Good example of the time given to gaze: a study of artistic reception essay

In this article, written by Jean-Claude Passeron and Emmanuel Pedler, the authors describe the sociology of artistic reception, which is logical and philosophical act of the aesthetic experience such as pictorial, musical and literary. Further, the authors explain that the esthetic of reception can be understood through three principles. Firstly, perceptibility principle, which indicates that, the survey only includes the work supposed by the real publics. Secondly, there is specificity principle, which represents that before making final interpretation, observation is made then consequences of the methods used are checked and then any final decision is made. Thirdly, there is singularity principle, which is indicative of the fact that one considers the object of analysis for putting the symbolic and material behaviors of an audience.
It is, therefore, necessary to survey the real publics for ensuring perceptibility. For example, if someone has chosen museum as a mean of a sociological survey then this will helps to maintain the interest of the gazers and also assists in the collection of canvases. Then there is specificity that paves the way to the quantitative ethnography, for example, rhythm, duration of the non-verbal semantic acts. Further, there is time of contemplation that allows choosing the methodologies for exploring the explanatory possibilities of indicator, for example, tableau comprise of the indicator that reveal complex experience about the aesthetic painting experience. However, internal intensity is the real asset that permits to say that the experience is artistic.

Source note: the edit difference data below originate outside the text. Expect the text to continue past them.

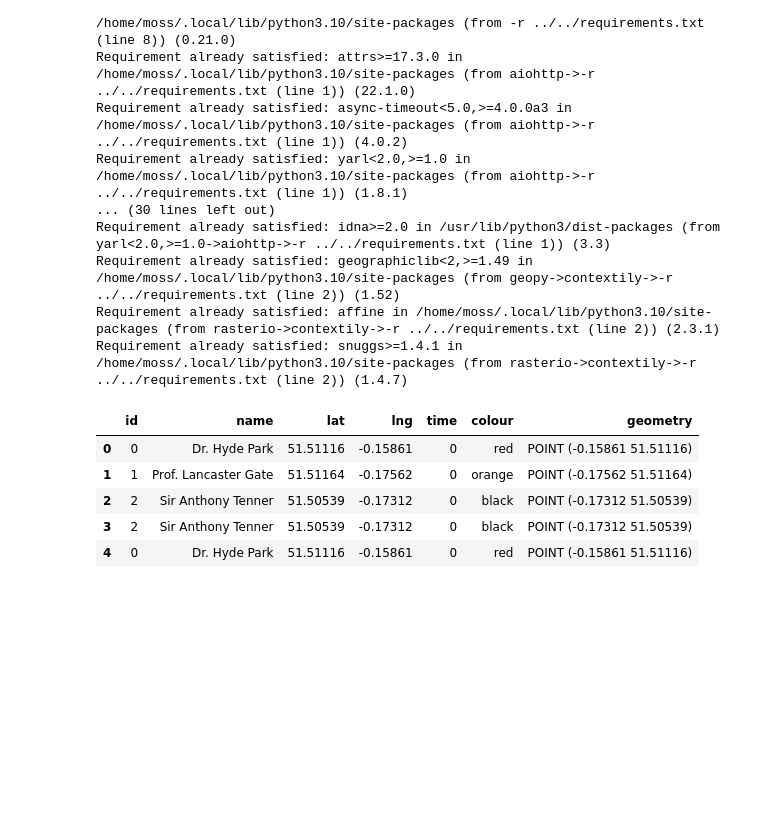
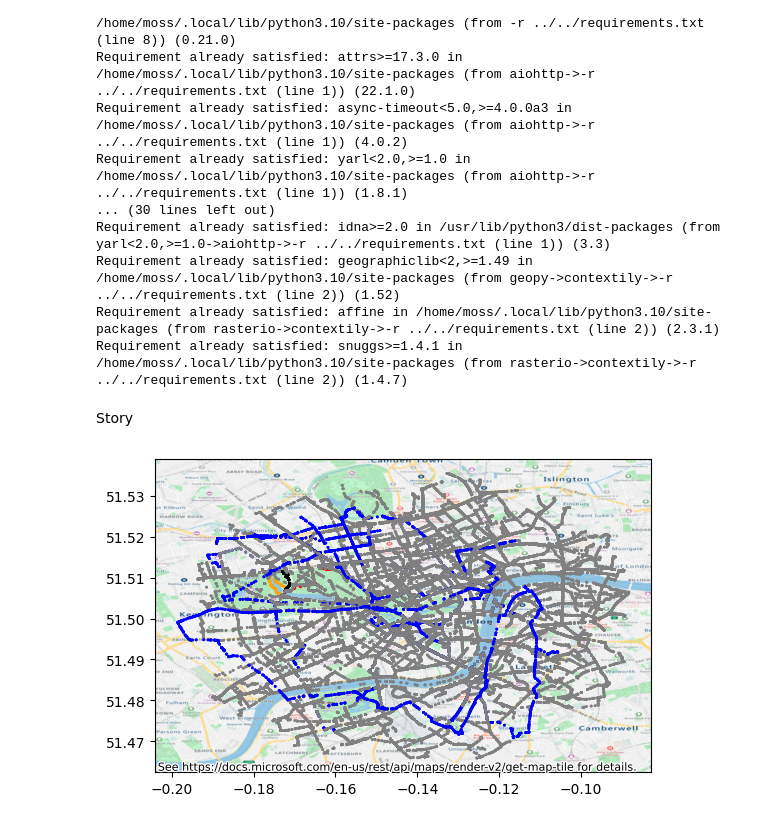
Before and after one commit to frogrammer/journey_faker, a Jupyter notebook: app/visualise/visualise.ipynb, the cells around one changed output. Saved outputs shown, nothing was run; the diff lists cells and outputs as text; code cells hidden in the pictures; blank space fills up the shorter version.

```diff
--- a/app/visualise/visualise.ipynb
+++ b/app/visualise/visualise.ipynb
@@ -23,15 +23,13 @@ import contextily as cx
 import geopandas as gpd
 import matplotlib
 import pandas as pd
+# %% [markdown]
+Story
 # %%
 telemetry_df = pd.read_csv('../../out/telemetry.csv')
 telemetry_gdf = gpd.GeoDataFrame(telemetry_df, geometry=gpd.GeoSeries.from_xy(telemetry_df['lng'], telemetry_df['lat'], crs=4326))
-telemetry_gdf.head()
+ax = telemetry_gdf.plot(markersize=1, c=telemetry_gdf['colour'])
+cx.add_basemap(ax, source=cx.providers.AzureMaps.MicrosoftBaseRoad(subscriptionKey='vLBtoar7V4TCHVp--WKPv5D5JhPJoNTJmXGM_LjB40A'), crs=4326)
 # %% [output]
-|  | id | name | lat | lng | time | colour | geometry |
-| 0 | 0 | Dr. Hyde Park | 51.51116 | -0.15861 | 0 | red | POINT (-0.15861 51.51116) |
-| 1 | 1 | Prof. Lancaster Gate | 51.51164 | -0.17562 | 0 | orange | POINT (-0.17562 51.51164) |
-| 2 | 2 | Sir Anthony Tenner | 51.50539 | -0.17312 | 0 | black | POINT (-0.17312 51.50539) |
-| 3 | 2 | Sir Anthony Tenner | 51.50539 | -0.17312 | 0 | black | POINT (-0.17312 51.50539) |
-| 4 | 0 | Dr. Hyde Park | 51.51116 | -0.15861 | 0 | red | POINT (-0.15861 51.51116) |
+[figure, added]
 # %%
```
Also changed, not shown: parts of 2 cells of this notebook, 5 other files.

Furthermore, for the scholarly capital and work, there is a paradoxical effect associated with the diploma level on the behavior of museum visitors. This is actually the time, when a person sanctifies museum between the entrance and the exit. The visitors spend less time on the subjects having higher diploma and more time on lower diploma subjects. The selection and choice, however, may differ due to different tastes, traditions and cultures.